		FutileParams fparams = new FutileParams(true,true,true,true);
		
		fparams.AddResolutionLevel(480.0f, 1.0f, 1.0f, ""); // iPhone resolution
		
		fparams.origin = new Vector2(0.5f,0.5f);
		
		Futile.instance.Init (fparams); 
		
		Futile.atlasManager.LoadAtlas("Atlases/PongDemo"); 
		
		game = new PDGame(); // Create an instance of PDGame, which will create instances of our paddles and ball
	}
	
	// Update is called once per frame
	void Update () {
		
	}
}

Go ahead and run the code through the Unity editor, and you should see something similar to this:

pongdemo-scene-setup

Next up, we’ll be working with keyboard inputs to make our paddles move, as well as adding some basic ball functionality.

Take me to the next tutorial!

By the end of the tutorial you just read, you should have something that looks like this. You can download the Assets folder for this tutorial here.

About these ads

2 thoughts on “Unity/Futile Pong Example (Part 4) – Creating the basic structure of our Pong game in Futile

  1. Pingback: Adding and managing art assets in Futile for Unity | Game Development

  2. Pingback: Adding some ball movement and managing input for our Pong game in Futile | Game Development

Leave a Reply

Fill in your details below or click an icon to log in:

WordPress.com Logo

You are commenting using your WordPress.com account. Log Out / Change )

Twitter picture

You are commenting using your Twitter account. Log Out / Change )

Facebook photo

You are commenting using your Facebook account. Log Out / Change )

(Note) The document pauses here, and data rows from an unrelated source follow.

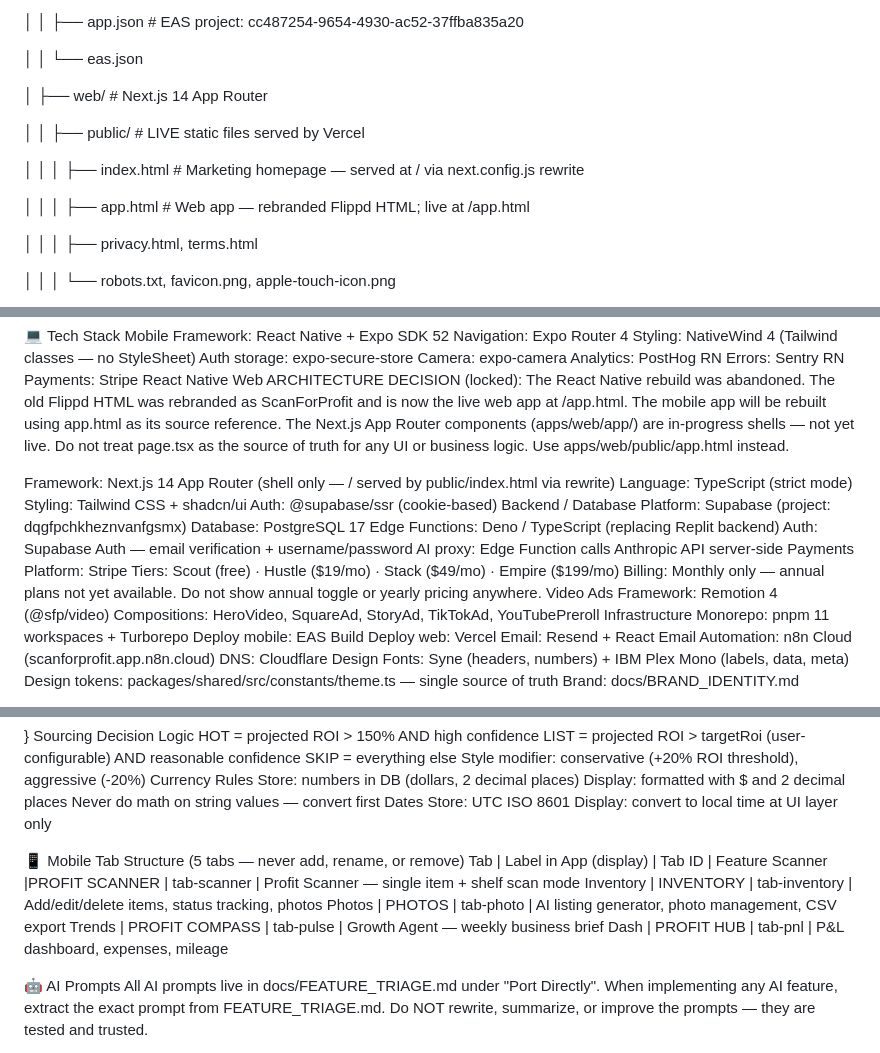
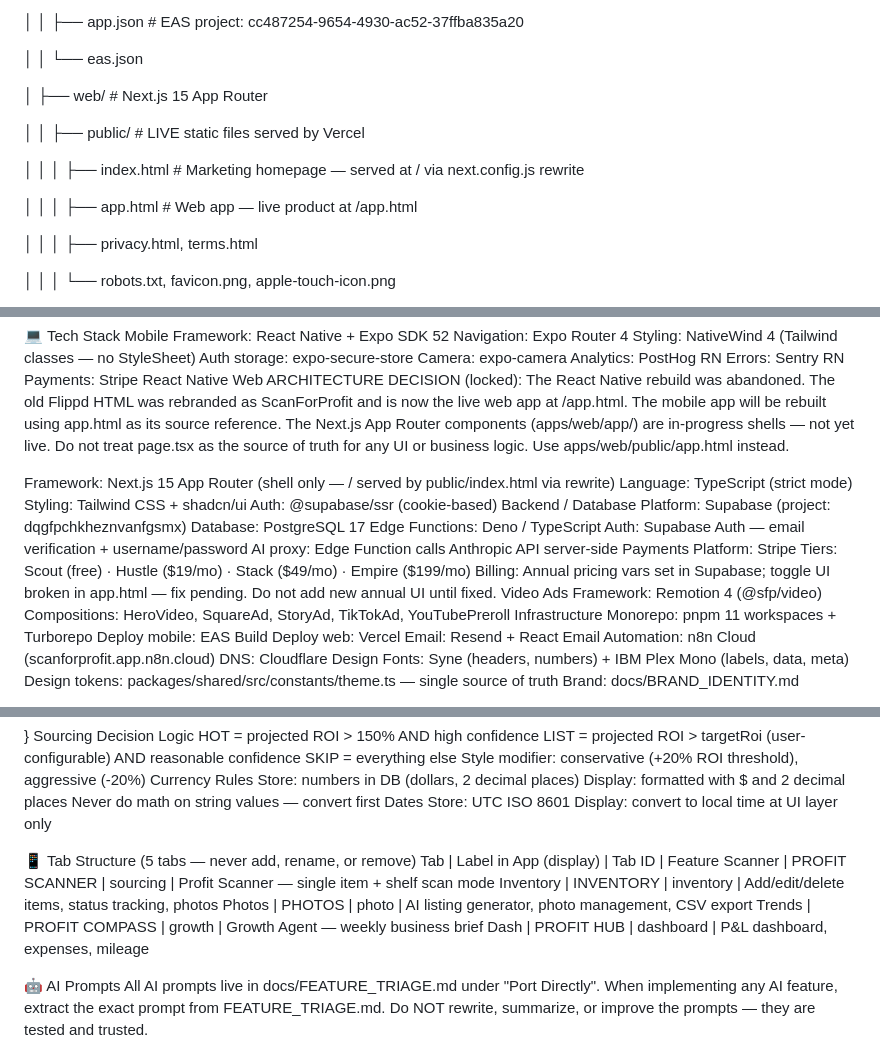
Before and after one commit to bbaker71313/flippd, a Markdown page: CLAUDE.md, 3 parts joined by grey strips. GitHub-like rendering.

Commit message:
docs: CLAUDE.md line-by-line audit — Phase 3 fixes
- mobile/ comment: ships first → not shipped (scaffold only)
- Next.js 14 → 15 (monorepo tree, tech stack, external docs)
- app.html comment: remove stale "rebranded Flippd HTML"
- Edge functions: Replit ref dropped; add export-reminder + cron (5→7)
- Billing note: annual vars set in Supabase, toggle fix pending
- Tab IDs: tab-scanner/tab-inventory/tab-photo/tab-pulse/tab-pnl → sourcing/inventory/photo/growth/dashboard (match live web app)

Co-Authored-By: Claude Sonnet 4.6 <noreply@anthropic.com>

```diff
--- a/CLAUDE.md
+++ b/CLAUDE.md
@@ -99,13 +99,13 @@ scanforprofit/
 
 │   │   └── eas.json
 
-│   ├── web/                       # Next.js 14 App Router
+│   ├── web/                       # Next.js 15 App Router
 
 │   │   ├── public/                # LIVE static files served by Vercel
 
 │   │   │   ├── index.html         # Marketing homepage — served at / via next.config.js rewrite
 
-│   │   │   ├── app.html           # Web app — rebranded Flippd HTML; live at /app.html
+│   │   │   ├── app.html           # Web app — live product at /app.html
 
 │   │   │   ├── privacy.html, terms.html
 
@@ -206,20 +206,20 @@ will be rebuilt using app.html as its source reference. The Next.js App Router c
 (apps/web/app/) are in-progress shells — not yet live. Do not treat page.tsx as the
 source of truth for any UI or business logic. Use apps/web/public/app.html instead.
 
-Framework: Next.js 14 App Router (shell only — / served by public/index.html via rewrite)
+Framework: Next.js 15 App Router (shell only — / served by public/index.html via rewrite)
 Language: TypeScript (strict mode)
 Styling: Tailwind CSS + shadcn/ui
 Auth: @supabase/ssr (cookie-based)
 Backend / Database
 Platform: Supabase (project: dqgfpchkheznvanfgsmx)
 Database: PostgreSQL 17
-Edge Functions: Deno / TypeScript (replacing Replit backend)
+Edge Functions: Deno / TypeScript
 Auth: Supabase Auth — email verification + username/password
 AI proxy: Edge Function calls Anthropic API server-side
 Payments
 Platform: Stripe
 Tiers: Scout (free) · Hustle ($19/mo) · Stack ($49/mo) · Empire ($199/mo)
-Billing: Monthly only — annual plans not yet available. Do not show annual toggle or yearly pricing anywhere.
+Billing: Annual pricing vars set in Supabase; toggle UI broken in app.html — fix pending. Do not add new annual UI until fixed.
 Video Ads
 Framework: Remotion 4 (@sfp/video)
 Compositions: HeroVideo, SquareAd, StoryAd, TikTokAd, YouTubePreroll
@@ -345,13 +345,13 @@ Store: UTC ISO 8601
 Display: convert to local time at UI layer only
 
 
-📱 Mobile Tab Structure (5 tabs — never add, rename, or remove)
+📱 Tab Structure (5 tabs — never add, rename, or remove)
 Tab | Label in App (display) | Tab ID | Feature
-Scanner |PROFIT SCANNER | tab-scanner | Profit Scanner — single item + shelf scan mode
-Inventory | INVENTORY | tab-inventory | Add/edit/delete items, status tracking, photos
-Photos | PHOTOS | tab-photo | AI listing generator, photo management, CSV export
-Trends | PROFIT COMPASS | tab-pulse | Growth Agent — weekly business brief
-Dash | PROFIT HUB | tab-pnl | P&L dashboard, expenses, mileage
+Scanner | PROFIT SCANNER | sourcing | Profit Scanner — single item + shelf scan mode
+Inventory | INVENTORY | inventory | Add/edit/delete items, status tracking, photos
+Photos | PHOTOS | photo | AI listing generator, photo management, CSV export
+Trends | PROFIT COMPASS | growth | Growth Agent — weekly business brief
+Dash | PROFIT HUB | dashboard | P&L dashboard, expenses, mileage
 
 
 🤖 AI Prompts
```
Also changed, not shown: other parts of CLAUDE.md (+7 -3 lines).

Google+ photo

You are commenting using your Google+ account. Log Out / Change )

Connecting to %s